_WHAT YOU HAVE TO DO_
Please return every line of the records that contains the word "Friday".

=== SUPPLIED DATA ===

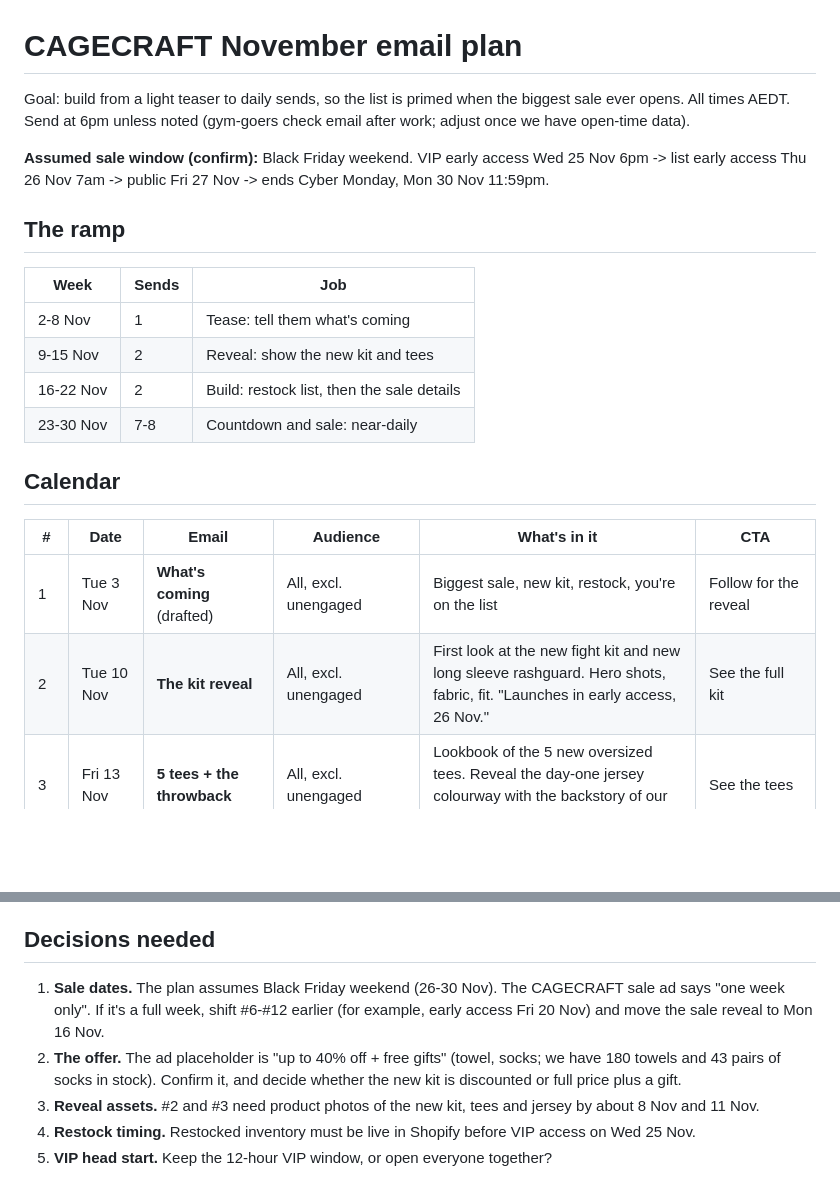
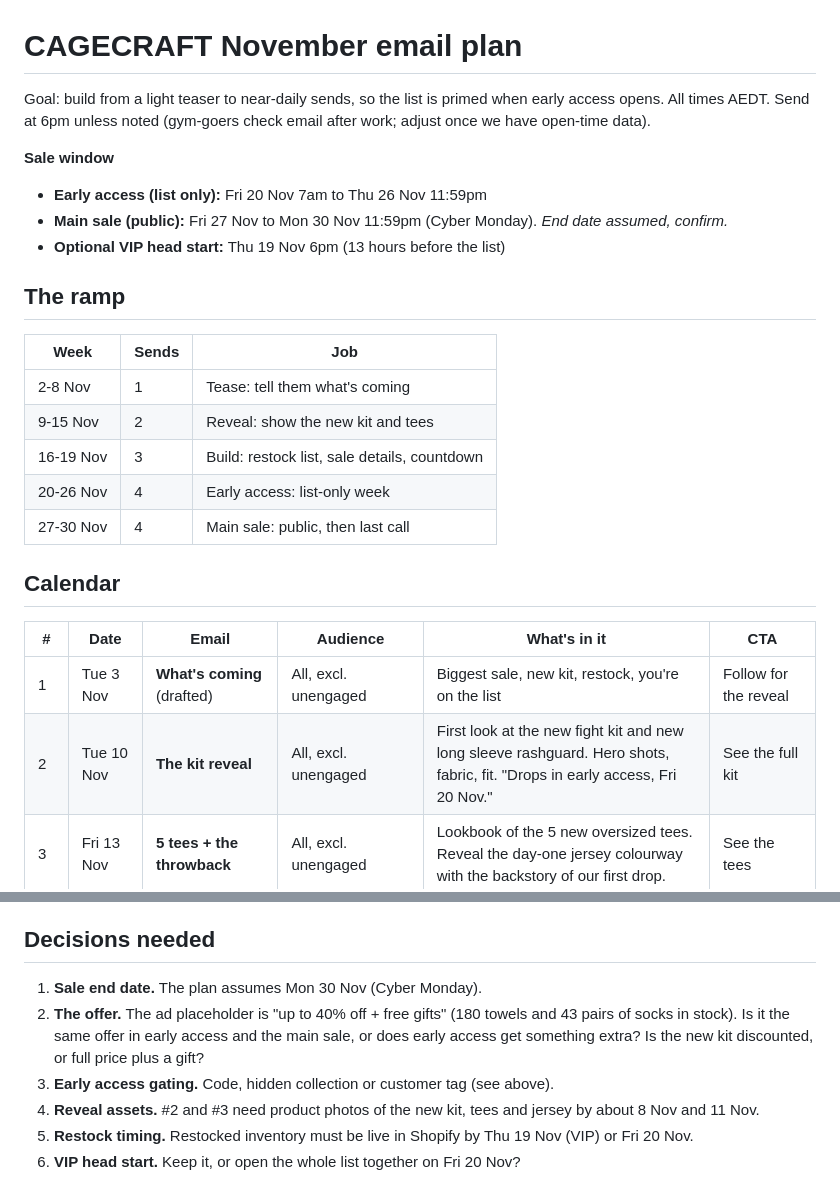
Before and after one commit to ronanrikh-sudo/claude-code-ronanr, a Markdown page: emails/2026-11-november-plan.md, 2 parts joined by grey strips. Rendered like a GitHub page; blank space fills up the shorter version.

```diff
--- a/emails/2026-11-november-plan.md
+++ b/emails/2026-11-november-plan.md
@@ -1,10 +1,12 @@
 # CAGECRAFT November email plan
 
-Goal: build from a light teaser to daily sends, so the list is primed when the biggest sale ever opens.
+Goal: build from a light teaser to near-daily sends, so the list is primed when early access opens.
 All times AEDT. Send at 6pm unless noted (gym-goers check email after work; adjust once we have open-time data).
 
-**Assumed sale window (confirm):** Black Friday weekend.
-VIP early access Wed 25 Nov 6pm -> list early access Thu 26 Nov 7am -> public Fri 27 Nov -> ends Cyber Monday, Mon 30 Nov 11:59pm.
+**Sale window**
+- **Early access (list only):** Fri 20 Nov 7am to Thu 26 Nov 11:59pm
+- **Main sale (public):** Fri 27 Nov to Mon 30 Nov 11:59pm (Cyber Monday). *End date assumed, confirm.*
+- **Optional VIP head start:** Thu 19 Nov 6pm (13 hours before the list)
 
 ## The ramp
 
@@ -12,13 +14,14 @@ VIP early access Wed 25 Nov 6pm -> list early access Thu 26 Nov 7am -> public Fr
 |---|---|---|
 | 2-8 Nov | 1 | Tease: tell them what's coming |
 | 9-15 Nov | 2 | Reveal: show the new kit and tees |
-| 16-22 Nov | 2 | Build: restock list, then the sale details |
-| 23-30 Nov | 7-8 | Countdown and sale: near-daily |
+| 16-19 Nov | 3 | Build: restock list, sale details, countdown |
+| 20-26 Nov | 4 | Early access: list-only week |
+| 27-30 Nov | 4 | Main sale: public, then last call |
 
 ## Calendar
 
 | # | Date | Email | Audience | What's in it | CTA |
 |---|---|---|---|---|---|
 | 1 | Tue 3 Nov | **What's coming** (drafted) | All, excl. unengaged | Biggest sale, new kit, restock, you're on the list | Follow for the reveal |
-| 2 | Tue 10 Nov | **The kit reveal** | All, excl. unengaged | First look at the new fight kit and new long sleeve rashguard. Hero shots, fabric, fit. "Launches in early access, 26 Nov." | See the full kit |
+| 2 | Tue 10 Nov | **The kit reveal** | All, excl. unengaged | First look at the new fight kit and new long sleeve rashguard. Hero shots, fabric, fit. "Drops in early access, Fri 20 Nov." | See the full kit |
 | 3 | Fri 13 Nov | **5 tees + the throwback** | All, excl. unengaged | Lookbook of the 5 new oversized tees. Reveal the day-one jersey colourway with the backstory of our first drop. | See the tees |
@@ -47,8 +58,9 @@ Optional, early December: **Tue 1 Dec, thank you and recap** to sale buyers ("yo
 
 ## Decisions needed
 
-1. **Sale dates.** The plan assumes Black Friday weekend (26-30 Nov). The CAGECRAFT sale ad says "one week only". If it's a full week, shift #6-#12 earlier (for example, early access Fri 20 Nov) and move the sale reveal to Mon 16 Nov.
-2. **The offer.** The ad placeholder is "up to 40% off + free gifts" (towel, socks; we have 180 towels and 43 pairs of socks in stock). Confirm it, and decide whether the new kit is discounted or full price plus a gift.
-3. **Reveal assets.** #2 and #3 need product photos of the new kit, tees and jersey by about 8 Nov and 11 Nov.
-4. **Restock timing.** Restocked inventory must be live in Shopify before VIP access on Wed 25 Nov.
-5. **VIP head start.** Keep the 12-hour VIP window, or open everyone together?
+1. **Sale end date.** The plan assumes Mon 30 Nov (Cyber Monday).
+2. **The offer.** The ad placeholder is "up to 40% off + free gifts" (180 towels and 43 pairs of socks in stock). Is it the same offer in early access and the main sale, or does early access get something extra? Is the new kit discounted, or full price plus a gift?
+3. **Early access gating.** Code, hidden collection or customer tag (see above).
+4. **Reveal assets.** #2 and #3 need product photos of the new kit, tees and jersey by about 8 Nov and 11 Nov.
+5. **Restock timing.** Restocked inventory must be live in Shopify by Thu 19 Nov (VIP) or Fri 20 Nov.
+6. **VIP head start.** Keep it, or open the whole list together on Fri 20 Nov?
```
Also changed, not shown: other parts of emails/2026-11-november-plan.md (+27 -19 lines).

===

_TASK RESPONSE_
-**Assumed sale window (confirm):** Black Friday weekend.
-1. **Sale dates.** The plan assumes Black Friday weekend (26-30 Nov). The CAGECRAFT sale ad says "one week only". If it's a full week, shift #6-#12 earlier (for example, early access Fri 20 Nov) and move the sale reveal to Mon 16 Nov.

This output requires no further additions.